*** Records provided ***

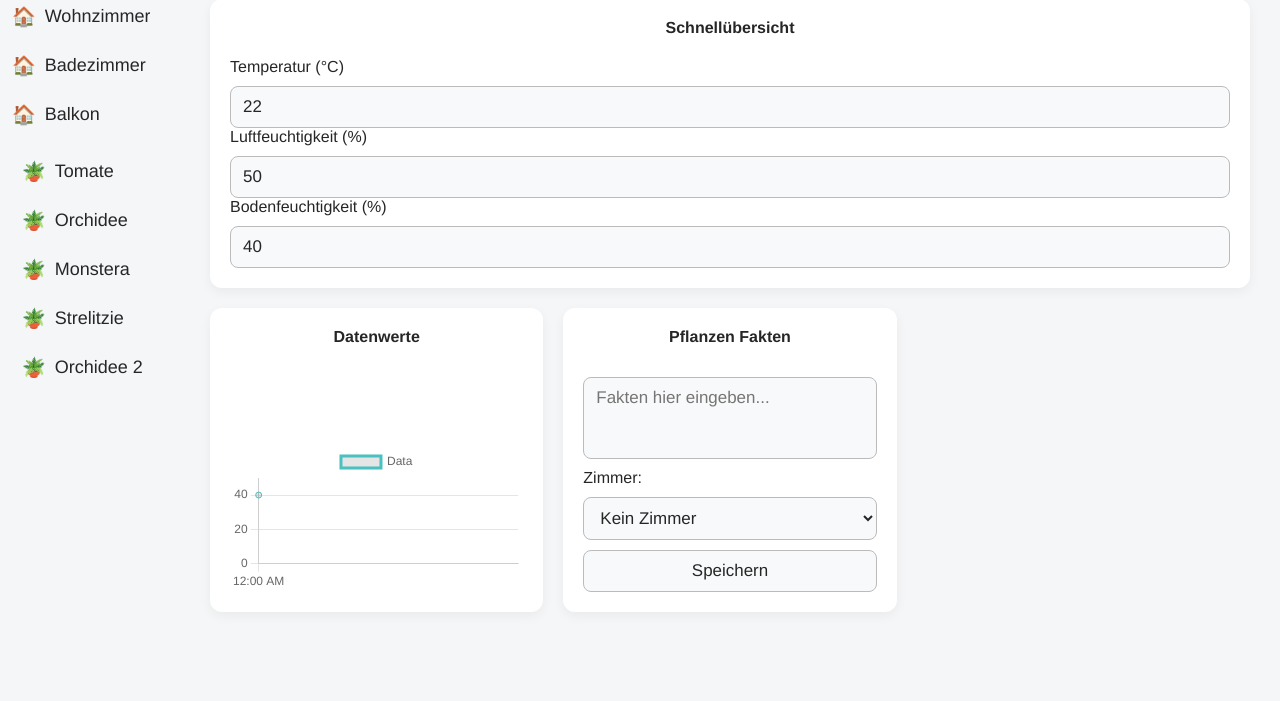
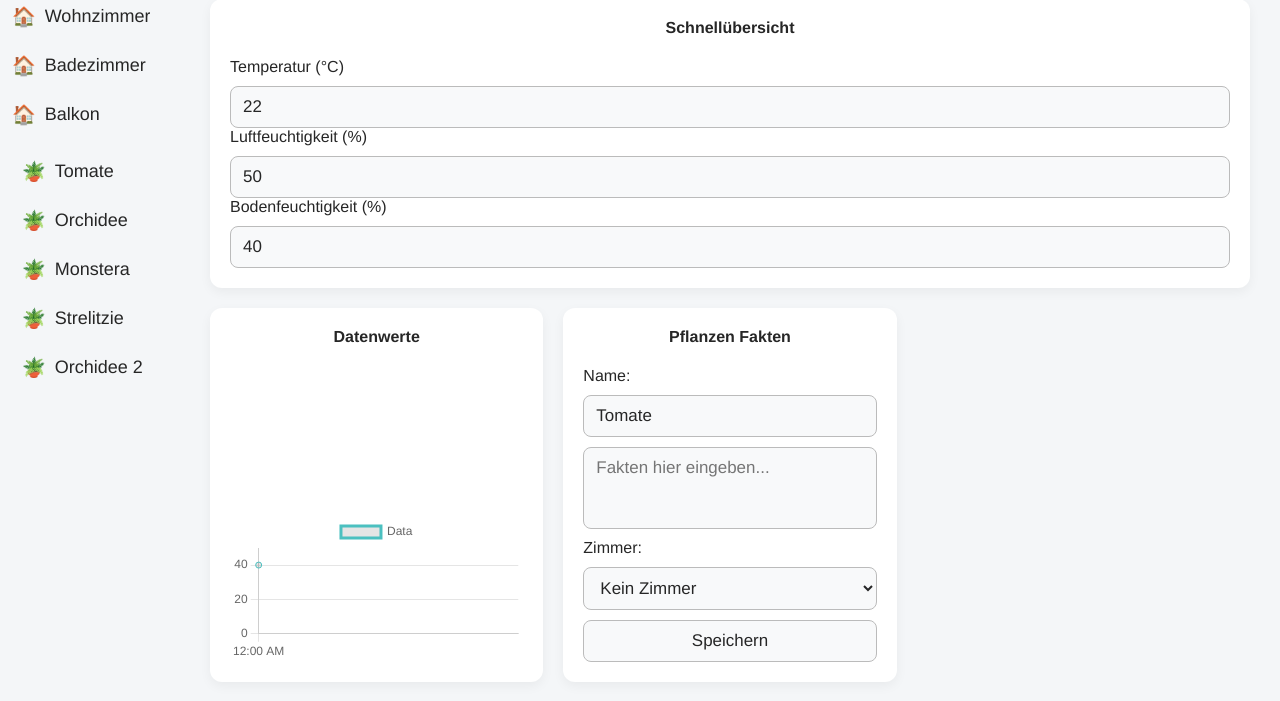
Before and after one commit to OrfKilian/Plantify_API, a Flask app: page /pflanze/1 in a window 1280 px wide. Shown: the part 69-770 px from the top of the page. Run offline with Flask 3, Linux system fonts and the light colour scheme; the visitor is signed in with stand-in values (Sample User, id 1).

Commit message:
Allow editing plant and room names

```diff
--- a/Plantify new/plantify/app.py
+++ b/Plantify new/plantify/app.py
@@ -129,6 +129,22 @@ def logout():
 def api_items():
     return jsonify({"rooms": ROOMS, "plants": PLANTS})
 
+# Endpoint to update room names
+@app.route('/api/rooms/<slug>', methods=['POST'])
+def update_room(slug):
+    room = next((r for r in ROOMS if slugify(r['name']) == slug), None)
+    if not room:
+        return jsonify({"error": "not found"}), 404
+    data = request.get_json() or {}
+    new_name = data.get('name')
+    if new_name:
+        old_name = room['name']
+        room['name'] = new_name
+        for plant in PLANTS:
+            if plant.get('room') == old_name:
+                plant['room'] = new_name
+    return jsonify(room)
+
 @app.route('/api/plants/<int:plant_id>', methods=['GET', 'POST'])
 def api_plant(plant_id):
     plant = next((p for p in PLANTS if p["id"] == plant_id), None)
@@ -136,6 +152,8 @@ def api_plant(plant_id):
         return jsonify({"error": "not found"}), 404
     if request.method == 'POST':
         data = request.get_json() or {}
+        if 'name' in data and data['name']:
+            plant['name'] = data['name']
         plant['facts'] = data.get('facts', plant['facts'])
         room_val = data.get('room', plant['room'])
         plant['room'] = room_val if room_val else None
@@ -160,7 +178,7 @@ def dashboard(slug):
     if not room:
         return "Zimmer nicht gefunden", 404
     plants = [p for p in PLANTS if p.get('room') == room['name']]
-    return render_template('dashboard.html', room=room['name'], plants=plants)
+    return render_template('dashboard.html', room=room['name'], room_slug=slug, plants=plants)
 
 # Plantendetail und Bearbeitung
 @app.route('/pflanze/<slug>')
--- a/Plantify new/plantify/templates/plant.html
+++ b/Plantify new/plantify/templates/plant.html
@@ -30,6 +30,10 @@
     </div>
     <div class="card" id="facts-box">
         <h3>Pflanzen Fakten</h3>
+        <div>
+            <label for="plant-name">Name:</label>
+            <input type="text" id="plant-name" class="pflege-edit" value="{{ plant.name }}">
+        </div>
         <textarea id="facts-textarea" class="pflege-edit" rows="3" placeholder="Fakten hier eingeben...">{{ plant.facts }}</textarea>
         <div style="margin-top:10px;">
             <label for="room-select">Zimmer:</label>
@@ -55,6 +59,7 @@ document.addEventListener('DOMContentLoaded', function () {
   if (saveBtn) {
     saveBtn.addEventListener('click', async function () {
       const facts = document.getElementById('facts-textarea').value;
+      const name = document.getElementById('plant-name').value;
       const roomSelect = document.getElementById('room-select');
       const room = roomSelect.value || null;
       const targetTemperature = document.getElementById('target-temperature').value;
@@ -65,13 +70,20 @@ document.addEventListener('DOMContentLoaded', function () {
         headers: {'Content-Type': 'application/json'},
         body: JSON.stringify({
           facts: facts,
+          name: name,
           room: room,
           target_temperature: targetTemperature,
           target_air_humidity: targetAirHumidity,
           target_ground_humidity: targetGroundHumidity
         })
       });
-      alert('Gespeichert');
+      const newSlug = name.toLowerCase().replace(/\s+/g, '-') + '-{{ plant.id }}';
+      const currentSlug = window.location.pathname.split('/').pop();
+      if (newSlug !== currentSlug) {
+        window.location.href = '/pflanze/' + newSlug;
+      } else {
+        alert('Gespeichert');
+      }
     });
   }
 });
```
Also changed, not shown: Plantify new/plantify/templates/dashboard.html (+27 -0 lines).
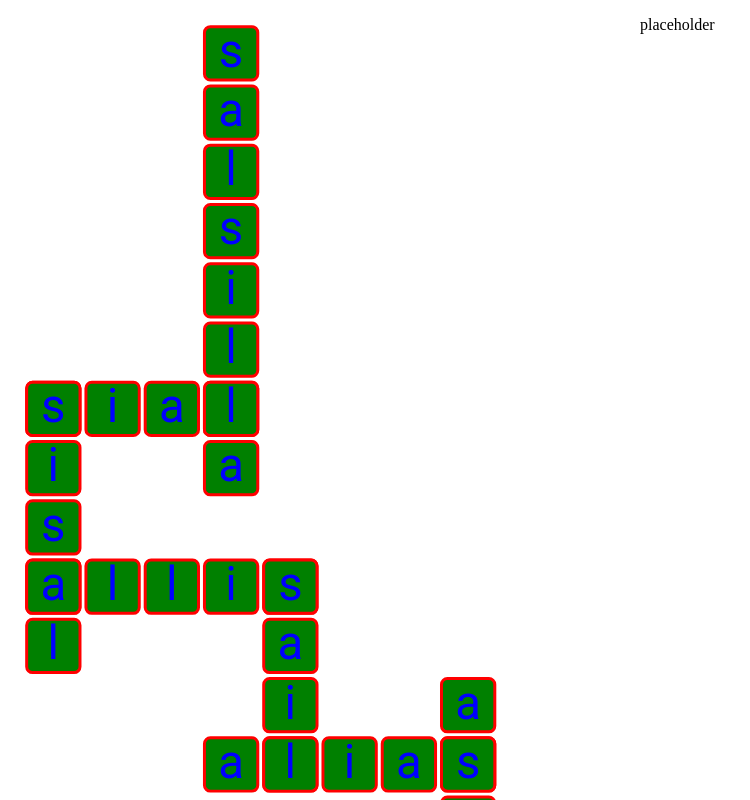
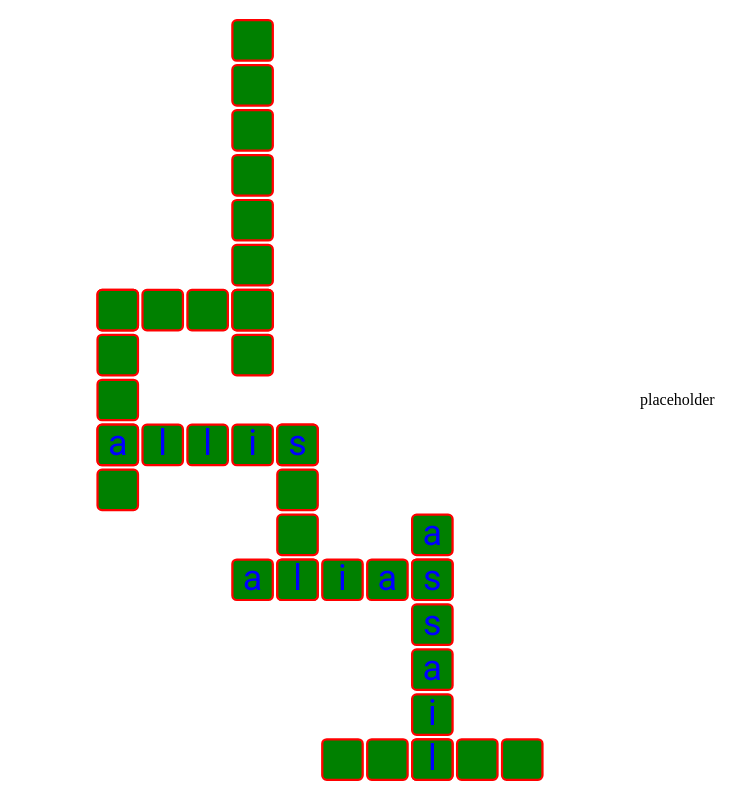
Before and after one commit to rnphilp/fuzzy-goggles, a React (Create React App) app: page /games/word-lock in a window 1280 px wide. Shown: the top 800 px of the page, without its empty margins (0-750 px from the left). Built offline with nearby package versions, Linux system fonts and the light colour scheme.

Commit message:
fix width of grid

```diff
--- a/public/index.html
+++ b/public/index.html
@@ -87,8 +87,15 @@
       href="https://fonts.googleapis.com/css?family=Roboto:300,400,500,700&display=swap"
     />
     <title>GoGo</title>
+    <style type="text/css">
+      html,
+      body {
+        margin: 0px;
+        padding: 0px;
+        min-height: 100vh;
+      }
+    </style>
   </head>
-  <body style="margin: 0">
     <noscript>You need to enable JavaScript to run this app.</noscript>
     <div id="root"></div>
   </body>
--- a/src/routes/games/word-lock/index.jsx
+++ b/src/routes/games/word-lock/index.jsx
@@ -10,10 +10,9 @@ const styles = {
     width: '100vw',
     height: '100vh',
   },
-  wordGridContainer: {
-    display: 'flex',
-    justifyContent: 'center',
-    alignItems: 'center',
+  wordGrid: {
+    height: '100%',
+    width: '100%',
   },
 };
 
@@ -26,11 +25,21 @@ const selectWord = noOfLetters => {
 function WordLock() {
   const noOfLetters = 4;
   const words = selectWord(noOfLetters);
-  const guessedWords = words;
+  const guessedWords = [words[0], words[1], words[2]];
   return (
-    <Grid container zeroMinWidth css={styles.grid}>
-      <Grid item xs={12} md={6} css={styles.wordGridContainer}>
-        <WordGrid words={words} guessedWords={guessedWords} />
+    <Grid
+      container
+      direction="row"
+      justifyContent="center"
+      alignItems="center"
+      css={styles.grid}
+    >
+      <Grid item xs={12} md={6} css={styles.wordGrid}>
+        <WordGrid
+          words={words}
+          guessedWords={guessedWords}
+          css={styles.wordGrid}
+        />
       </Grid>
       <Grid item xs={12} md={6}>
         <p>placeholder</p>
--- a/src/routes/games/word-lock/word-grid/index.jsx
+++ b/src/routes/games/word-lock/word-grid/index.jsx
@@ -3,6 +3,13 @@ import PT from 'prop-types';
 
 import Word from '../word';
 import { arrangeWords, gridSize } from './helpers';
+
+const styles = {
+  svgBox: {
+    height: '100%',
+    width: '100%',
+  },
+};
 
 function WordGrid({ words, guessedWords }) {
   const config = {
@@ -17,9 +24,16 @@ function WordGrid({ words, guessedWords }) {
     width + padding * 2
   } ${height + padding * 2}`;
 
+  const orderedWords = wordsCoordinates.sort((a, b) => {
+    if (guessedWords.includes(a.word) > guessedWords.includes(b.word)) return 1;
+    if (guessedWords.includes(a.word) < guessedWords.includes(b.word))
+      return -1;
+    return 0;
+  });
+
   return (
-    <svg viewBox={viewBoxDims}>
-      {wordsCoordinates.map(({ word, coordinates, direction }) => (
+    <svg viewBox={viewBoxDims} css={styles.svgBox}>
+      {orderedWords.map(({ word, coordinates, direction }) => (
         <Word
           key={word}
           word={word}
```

***

- _What you are asked to do_: Reproduce every line from the entries that holds the word "dashboard".

- _Task output_:
@@ -160,7 +178,7 @@ def dashboard(slug):
-    return render_template('dashboard.html', room=room['name'], plants=plants)
+    return render_template('dashboard.html', room=room['name'], room_slug=slug, plants=plants)
Also changed, not shown: Plantify new/plantify/templates/dashboard.html (+27 -0 lines).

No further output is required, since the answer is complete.